By DUSTIN CLARK, Ranger Reporter:
With so many people disappointed in this election season’s presidential candidates from the Republican and Democratic parties, some people have been showing interest in third party candidates.
“Third parties are usually in response to dissatisfaction of the two big ones,” Reginald Jones, a government instructor, said.
That dissatisfaction can be heard from students on campus.
“I’m just interested in one not getting the presidency,” said Jeremy Taylor, a general studies major.
Giving people more choices is one of the biggest selling points for third party candidates.
“A lot of people disagree with the candidates that we do have, and this might be the secondary option for everybody,” said Abel Perez, a general studies major.
“I think having more parties is beneficial to everyone because not everybody has the same ideas that fall in line with Democrats or Republicans,” Perez said.
The huge backlash against the Republican and Democratic nominees hasn’t been as effective in spreading the word about the third party candidates as some might think, though, and there are some fingers pointed at the media’s role in this election cycle to blame for that.

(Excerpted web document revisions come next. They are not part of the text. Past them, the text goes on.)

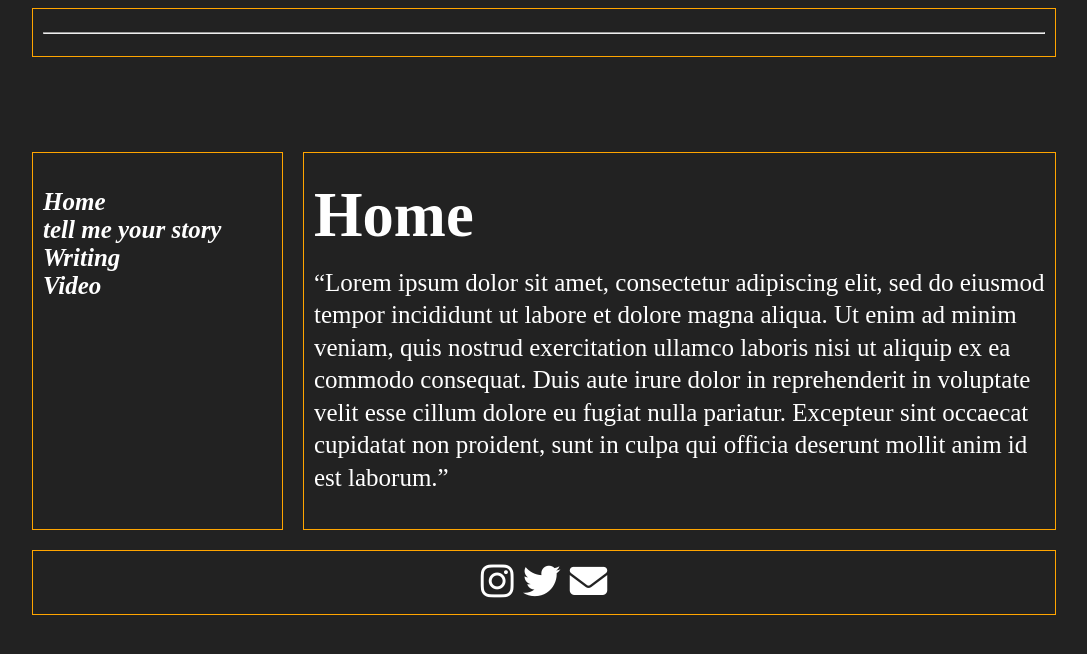
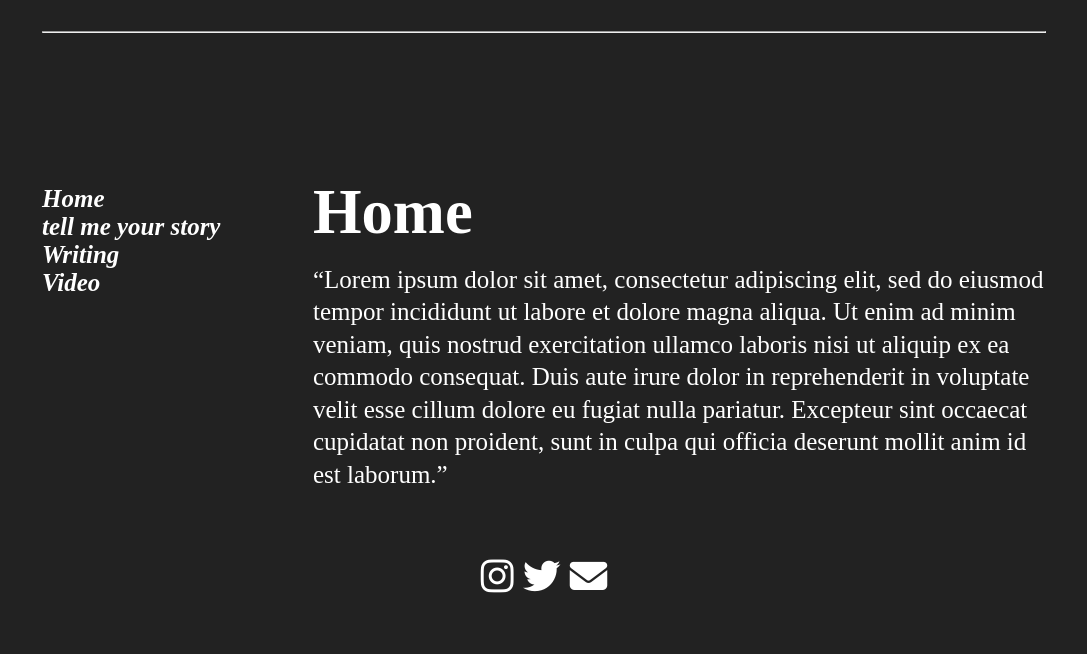
Before and after one commit to lewzsh/rah, a Jekyll site: the page built from docs/index.markdown, in a window 1280 px wide. Shown: the top 654 px of the page, without its empty margins (96-1183 px from the left). Built offline with Jekyll 4.4.1, drawn with Linux system fonts in a browser that asks for light colours; nearby versions of some CDN libraries; some web fonts are replaced.

Commit message:
Update styles.css

```diff
--- a/docs/assets/css/styles.css
+++ b/docs/assets/css/styles.css
@@ -6,7 +6,7 @@
 }
 
 .wrapper > * { /* all children of the wrapper div */
-    border: 1px solid orange;
+    /* border: 1px solid orange; */
     padding: 10px;
 }
 
```
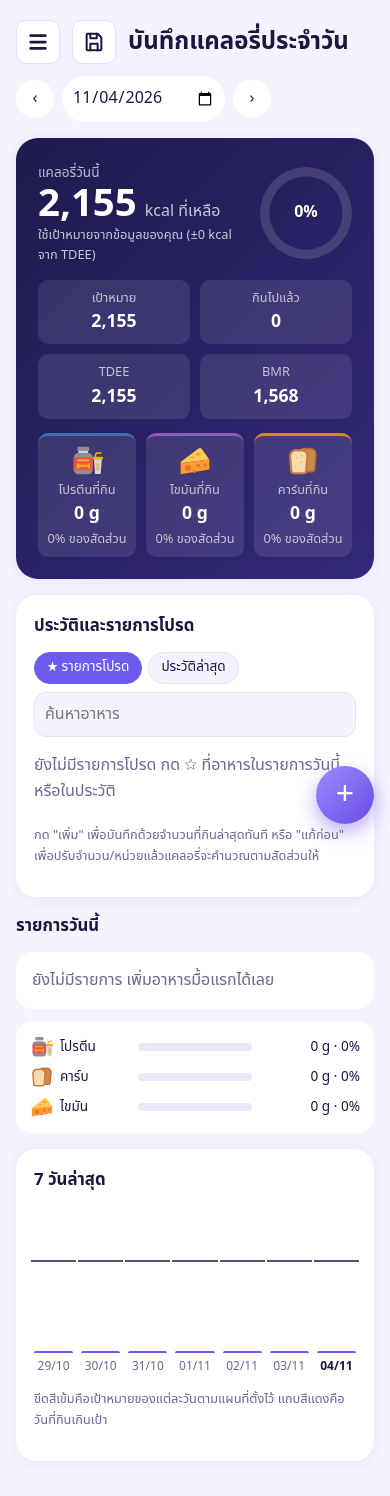
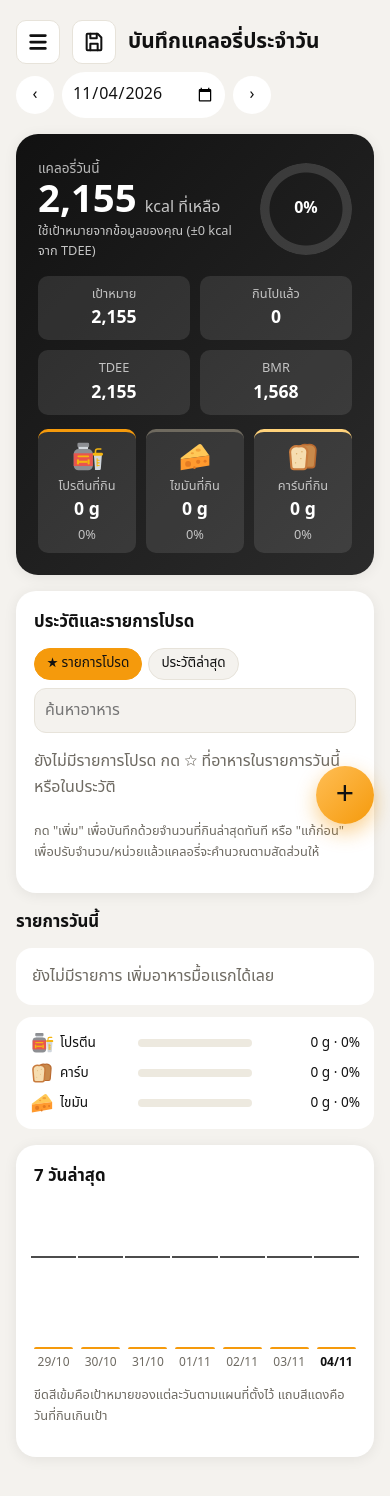
Before and after one commit to JuPiTer421225/TDEE-Project, a plain HTML site: page index.html in a window 390 px wide. Drawn offline with Linux system fonts and the light colour scheme; a web font is replaced by a local one.

Commit message:
Add files via upload

```diff
--- a/index.html
+++ b/index.html
@@ -4,6 +4,14 @@
 <meta charset="utf-8">
 <meta name="viewport" content="width=device-width, initial-scale=1, viewport-fit=cover">
 <title>บันทึกแคลอรี่ประจำวัน – TDEE Tracker</title>
+<link rel="icon" href="/favicon-32.png" sizes="32x32" type="image/png">
+<link rel="icon" href="/icon-192.png" sizes="192x192" type="image/png">
+<link rel="apple-touch-icon" href="/apple-touch-icon.png">
+<link rel="manifest" href="/manifest.webmanifest">
+<meta name="theme-color" content="#111111">
+<meta name="mobile-web-app-capable" content="yes">
+<meta name="apple-mobile-web-app-capable" content="yes">
+<meta name="apple-mobile-web-app-title" content="TDEE">
 <link rel="preconnect" href="https://fonts.googleapis.com">
 <link href="https://fonts.googleapis.com/css2?family=IBM+Plex+Sans+Thai:wght@400;500;700&display=swap" rel="stylesheet">
 <style>
@@ -69,7 +77,7 @@ li.item:first-child{border-top:0}
 .libr{display:grid;grid-template-columns:auto 1fr auto;gap:8px;align-items:center;padding:8px 0;border-top:1px solid var(--line)}
 .libr:first-child{border-top:0}
 .star{background:none;border:0;font-size:1.25rem;cursor:pointer;color:var(--mute);padding:0 4px}
-.star.on{color:var(--c)}
+.star.on{color:var(--accent)}
 .btn.sm{padding:4px 10px;font-size:.85rem}
 .tabs{display:flex;gap:6px;margin-bottom:8px}
 .chip.on{background:var(--accent);color:var(--accent-ink);border-color:var(--accent)}
@@ -97,21 +105,25 @@ body.menu-open #planSide{transform:none;visibility:visible;transition:transform
 #scrim{position:fixed;inset:0;background:rgba(0,0,0,.4);z-index:20;display:none}
 body.menu-open #scrim{display:block}
 @media (prefers-reduced-motion:reduce){#planSide,#addSheet{transition:none!important}}
-:root{--bg:#F5F3FF;--surface:#fff;--ink:#1B1840;--mute:#6B6890;--line:#E6E2F8;--accent:#6D5BF0;--accent-ink:#fff;--track:#ECE8FC}
-@media (prefers-color-scheme:dark){:root:not([data-theme="light"]){--bg:#0F0D24;--surface:#1A1738;--ink:#EDEBFF;--mute:#9D99C4;--line:#2C2858;--accent:#9486FF;--accent-ink:#120F33;--track:#2A2655}}
-:root[data-theme="dark"]{--bg:#0F0D24;--surface:#1A1738;--ink:#EDEBFF;--mute:#9D99C4;--line:#2C2858;--accent:#9486FF;--accent-ink:#120F33;--track:#2A2655}
+:root{--bg:#F4F2EE;--surface:#fff;--ink:#111;--mute:#6E6A62;--line:#E7E3DA;--accent:#F59A0C;--accent-ink:#111;--track:#EDE9DF;--p:#F59A0C;--c:#FFD27A;--f:#6F6A5F}
+@media (prefers-color-scheme:dark){:root:not([data-theme="light"]){--bg:#121212;--surface:#1E1E1E;--ink:#F5F3EE;--mute:#A29E94;--line:#2F2F2F;--accent:#FFB230;--accent-ink:#111;--track:#2C2C2C;--p:#FFB230;--c:#FFD27A;--f:#8F8A7E}}
+:root[data-theme="dark"]{--bg:#121212;--surface:#1E1E1E;--ink:#F5F3EE;--mute:#A29E94;--line:#2F2F2F;--accent:#FFB230;--accent-ink:#111;--track:#2C2C2C;--p:#FFB230;--c:#FFD27A;--f:#8F8A7E}
 main{max-width:600px;padding-bottom:104px}
-.grid{grid-template-columns:1fr!important}
+.grid{grid-template-columns:minmax(0,1fr)!important}
+.grid>*{min-width:0}
+#list li.item>div{min-width:0;overflow-wrap:anywhere}
+.chart .col{min-width:0}
+@media (max-width:380px){.chart{gap:4px}.chart .col{font-size:.65rem}}
 main>div:not([class]){display:contents}
-.panel{border:0;border-radius:20px;box-shadow:0 2px 14px rgba(80,60,200,.08)}
+.panel{border:0;border-radius:20px;box-shadow:0 2px 14px rgba(0,0,0,.07)}
 .panel.plain{background:transparent;box-shadow:none;padding:0}
 .plain .empty{background:var(--surface);border-radius:16px;padding:16px}
 #macros{background:var(--surface);border-radius:16px;padding:14px}
 input,select{border-radius:12px}
-.btn{background:linear-gradient(135deg,#8E80FF,#6A4BE6);color:#fff;border-radius:12px}
+.btn{background:linear-gradient(135deg,#FFBE55,#F59A0C);color:#111;font-weight:700;border-radius:12px}
 .datebar input{border-radius:999px;background:var(--surface);border:0}
 .datebar .btn{width:38px;height:38px;padding:0;border-radius:50%;background:var(--surface);border:0}
-.hero{background:linear-gradient(135deg,#1E1A4D,#33287A);color:#fff;border-radius:22px;padding:22px}
+.hero{background:linear-gradient(135deg,#111,#2B2B2B);color:#fff;border-radius:22px;padding:22px}
 .herotop{display:flex;justify-content:space-between;align-items:center;gap:12px}
 .hl{color:rgba(255,255,255,.7);font-size:.85rem}
 .hero .big b{font-size:2.4rem;color:#fff}
@@ -119,13 +131,13 @@ input,select{border-radius:12px}
 .hero .stats div{background:rgba(255,255,255,.1)}
 .hero .stats small{color:rgba(255,255,255,.7)}
 .ringwrap{position:relative;width:92px;height:92px;flex:none}
-.ring{position:absolute;inset:0;border-radius:50%;--pct:0;background:conic-gradient(#B7AEFF calc(var(--pct)*1%),rgba(255,255,255,.14) 0);-webkit-mask:radial-gradient(farthest-side,transparent calc(100% - 10px),#000 calc(100% - 9px));mask:radial-gradient(farthest-side,transparent calc(100% - 10px),#000 calc(100% - 9px))}
+.ring{position:absolute;inset:0;border-radius:50%;--pct:0;background:conic-gradient(#FFB230 calc(var(--pct)*1%),rgba(255,255,255,.14) 0);-webkit-mask:radial-gradient(farthest-side,transparent calc(100% - 10px),#000 calc(100% - 9px));mask:radial-gradient(farthest-side,transparent calc(100% - 10px),#000 calc(100% - 9px))}
 .ring.over{background:conic-gradient(#FF8A9B calc(var(--pct)*1%),rgba(255,255,255,.14) 0)}
 #ringTxt{position:absolute;inset:0;display:grid;place-items:center;font-weight:700}
-#list li.item{grid-template-columns:auto 1fr auto auto;background:var(--surface);border:0;border-radius:16px;padding:12px;margin-bottom:10px;box-shadow:0 2px 10px rgba(80,60,200,.08)}
+#list li.item{grid-template-columns:auto 1fr auto;background:var(--surface);border:0;border-radius:16px;padding:12px;margin-bottom:10px;box-shadow:0 2px 10px rgba(0,0,0,.07)}
 .ico{width:44px;height:44px;border-radius:50%;display:grid;place-items:center;font-size:1.3rem}
 .act .del{width:34px;height:34px;border-radius:50%;background:var(--bg);display:grid;place-items:center;padding:0;font-size:1rem}
-.fab{position:fixed;right:max(16px,calc(50% - 284px));bottom:calc(20px + env(safe-area-inset-bottom,0px));width:58px;height:58px;border-radius:50%;border:0;color:#fff;font-size:2rem;line-height:1;padding:0;background:linear-gradient(135deg,#9A8CFF,#6A4BE6);box-shadow:0 8px 20px rgba(106,75,230,.45);cursor:pointer;z-index:10}
+.fab{position:fixed;right:max(16px,calc(50% - 284px));bottom:calc(20px + env(safe-area-inset-bottom,0px));width:58px;height:58px;border-radius:50%;border:0;color:#111;font-size:2rem;line-height:1;padding:0;background:linear-gradient(135deg,#FFBE55,#F59A0C);box-shadow:0 8px 20px rgba(245,154,12,.45);cursor:pointer;z-index:10}
 body.menu-open .fab,body.sheet-open .fab{display:none}
 #addSheet{position:fixed;left:50%;bottom:0;width:min(600px,100%);max-height:88vh;overflow:auto;z-index:30;border-radius:22px 22px 0 0;padding-bottom:calc(18px + env(safe-area-inset-bottom,0px));box-shadow:0 -10px 40px rgba(0,0,0,.25);transform:translate(-50%,105%);visibility:hidden;transition:transform .25s,visibility 0s .25s}
 body.sheet-open #addSheet{transform:translate(-50%,0);visibility:visible;transition:transform .25s}
@@ -135,9 +147,17 @@ body.sheet-open #scrim{display:block}
 .mname .mi{width:24px;height:24px}
 .mrow{grid-template-columns:100px 1fr 100px}
 .hero .stats .mi{display:block;margin:0 auto 2px;width:34px;height:34px}
-#toast{position:fixed;left:50%;bottom:calc(90px + env(safe-area-inset-bottom,0px));transform:translate(-50%,20px);background:#1E1A4D;color:#fff;padding:10px 18px;border-radius:999px;font-size:.9rem;opacity:0;pointer-events:none;transition:opacity .2s,transform .2s;z-index:40;white-space:nowrap}
+#toast{position:fixed;left:50%;bottom:calc(90px + env(safe-area-inset-bottom,0px));transform:translate(-50%,20px);background:#111;color:#fff;padding:10px 18px;border-radius:999px;font-size:.9rem;opacity:0;pointer-events:none;transition:opacity .2s,transform .2s;z-index:40;white-space:nowrap}
 #toast.show{opacity:1;transform:translate(-50%,0)}
 @media (prefers-reduced-motion:reduce){#toast{transition:none}}
+main{grid-template-columns:minmax(0,1fr)}
+.top{row-gap:8px}
+.top h1{min-width:0;font-size:1.3rem}
+#list li.item .act{grid-column:1/-1;justify-content:flex-end;border-top:1px solid var(--line);padding-top:8px}
+#sPp,#sFp,#sCp{white-space:pre-line}
+.hero .stats>div{min-width:0}
+.hero .stats strong{white-space:nowrap}
+@media (max-width:380px){.hero{padding:18px 16px}.hero .big b{font-size:2rem}.hero .stats .mi{width:28px;height:28px}.hero .stats strong{font-size:.95rem}}
 @media (prefers-reduced-motion:reduce){.bar>i{transition:none}}
 </style>
 </head>
@@ -211,7 +231,7 @@ body.sheet-open #scrim{display:block}
     <p class="note">แผนจะใช้กับวันที่เริ่มต้นและทุกวันหลังจากนั้นจนกว่าจะถึงแผนถัดไป วันที่อยู่ก่อนแผนแรกใช้เป้าหมายจากข้อมูลของคุณ ตั้งวันเริ่มซ้ำจะเป็นการแทนที่แผนเดิม ขั้นต่ำ 800 kcal</p>
     <h3 class="sub">เป้าหมายโปรตีน ไขมัน คาร์บ ของแผนนี้ (ไม่บังคับ)</h3>
     <div class="row">
-      <div><label for="mMode">กำหนดเป็น</label><select id="mMode"><option value="pct">เปอร์เซ็นต์ของแคลอรี่</option><option value="g">กรัมต่อวัน</option></select></div>
+      <div><label for="mMode">กำหนดเป็น</label><select id="mMode"><option value="pct">เปอร์เซ็นต์ (%)</option><option value="g">กรัมต่อวัน</option></select></div>
       <div><label for="mP" id="lP">โปรตีน</label><input id="mP" type="number" min="0" step="any" inputmode="decimal"></div>
       <div><label for="mF" id="lF">ไขมัน</label><input id="mF" type="number" min="0" step="any" inputmode="decimal"></div>
       <div><label for="mC" id="lC">คาร์บ</label><input id="mC" type="number" min="0" step="any" inputmode="decimal"></div>
@@ -476,7 +496,7 @@ function macroTxt(p){var t=p.m?macroTargets(p.kcal,p.m):null;return t?" · P "+M
     var pf=state.profile;$("profSum").textContent=pf.age&&pf.w&&pf.h?pf.age+" ปี · "+pf.w+" kg · "+pf.h+" cm":"กรอกข้อมูลเพื่อคำนวณ TDEE";
     var base=calc(),c=base?Object.assign({},base):null,eaten=dayTotal(cur);
     var tf=c?targetFor(cur,base):null;if(c)c.target=tf.kcal;
-    $("phaseNote").textContent=!c?"":tf.plan?(tf.plan.label?tf.plan.label+" · ":"")+"ใช้แผนที่เริ่มตั้งแต่ "+fmtDate(tf.plan.from)+" ("+signed(tf.kcal-c.tdee)+" kcal จาก TDEE)":"ใช้เป้าหมายจากข้อมูลของคุณ ("+signed(tf.kcal-c.tdee)+" kcal จาก TDEE)";
+    $("phaseNote").textContent=!c?"":tf.plan?(tf.plan.label?tf.plan.label+" · ":"")+"เริ่ม "+fmtDate(tf.plan.from)+" ("+signed(tf.kcal-c.tdee)+" kcal จาก TDEE)":"ใช้เป้าหมายจากข้อมูลของคุณ ("+signed(tf.kcal-c.tdee)+" kcal จาก TDEE)";
     $("sEaten").textContent=fmt(eaten);
     var bar=$("mainBar");
     if(c){
@@ -510,7 +530,7 @@ function macroTxt(p){var t=p.m?macroTargets(p.kcal,p.m):null;return t?" · P "+M
       if(it.name&&it.qty>0){var fv=findFood(it.name,it.unit);act.appendChild(mkBtn("star"+(fv&&fv.fav?" on":""),fv&&fv.fav?"★":"☆","รายการโปรด",function(){upsert(it,false);var f=findFood(it.name,it.unit);f.fav=!f.fav;save();render()}))}
       act.appendChild(mkBtn("del","✎","แก้ไข "+(it.name||"รายการ"),function(){loadEntry(it,idx)}));
       act.appendChild(d);
-      var ic=document.createElement("span");ic.className="ico";ic.textContent={"เช้า":"🌅","กลางวัน":"☀️","เย็น":"🌙","ของว่าง":"🍎"}[it.meal]||"🍽️";ic.style.background={"เช้า":"#FFF1D6","กลางวัน":"#E4F4FF","เย็น":"#EDE7FF","ของว่าง":"#FFE5EA"}[it.meal]||"#EEE";
+      var ic=document.createElement("span");ic.className="ico";ic.textContent={"เช้า":"🌅","กลางวัน":"☀️","เย็น":"🌙","ของว่าง":"🍎"}[it.meal]||"🍽️";ic.style.background={"เช้า":"#FFF1D6","กลางวัน":"#FFE0A8","เย็น":"#EAE6DD","ของว่าง":"#FFD9C2"}[it.meal]||"#EEE";
       li.appendChild(ic);li.appendChild(l);li.appendChild(k);li.appendChild(act);list.appendChild(li);
     });
     // macros
@@ -520,8 +540,8 @@ function macroTxt(p){var t=p.m?macroTargets(p.kcal,p.m):null;return t?" · P "+M
     var mt=macroTargets(c?c.target:0,tf&&tf.plan?tf.plan.m:null);
     [["p","sP","sPp",4],["f","sF","sFp",9],["c","sC","sCp",4]].forEach(function(a){
       var g=tot[a[0]];
-      $(a[1]).textContent=r1(g)+(mt?" / "+Math.round(mt.g[a[0]]):"")+" g";
-      $(a[2]).textContent=(sum?Math.round(g*a[3]/sum*100):0)+"% ของสัดส่วน"+(mt?" (เป้า "+Math.round(mt.pct[a[0]])+"%)":"");
+      $(a[1]).textContent=r1(g)+(mt?"/"+Math.round(mt.g[a[0]]):"")+" g";
+      $(a[2]).textContent=(sum?Math.round(g*a[3]/sum*100):0)+"%"+(mt?"\nเป้า "+Math.round(mt.pct[a[0]])+"%":"");
     });
     [["โปรตีน",tot.p,"var(--p)",4,"ic-p"],["คาร์บ",tot.c,"var(--c)",4,"ic-c"],["ไขมัน",tot.f,"var(--f)",9,"ic-f"]].forEach(function(r){
       var row=document.createElement("div");row.className="mrow";
```
Also changed, not shown: apple-touch-icon.png (added), favicon-32.png (added), icon-192.png (added), icon-512.png (added), manifest.webmanifest (added).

“There’s nothing alerting me to their ideology and what they’re about, or anything like that,” Taylor said. “The media’s only interested in two runners right now.”
Perez also believes that the lack of third party coverage in the news has been detrimental to their campaigning abilities.
“I think the majority of the time, they are not going to be able to make a big enough impact in the elections due to the way the media covers elections,” he said.
The chances for a third party victory do not look too promising to some. “On a national scale, I don’t think a third party candidate will win. In the future, though, there’s no way of telling,” Jones said.
The third party candidates have some hard campaigning ahead of them if they plan on taking an election anytime soon.
“Be more in the media, have more of a voice, you’ve got to be more out there in the public,” Taylor said.
Regardless of their lack of media attention, some students still seem to be rooting for third party candidates.
“If I’m going to vote, I may be looking at a third party candidate versus the Republican and Democrat candidates,” said Perez. “I do hope they make a dent in this election.”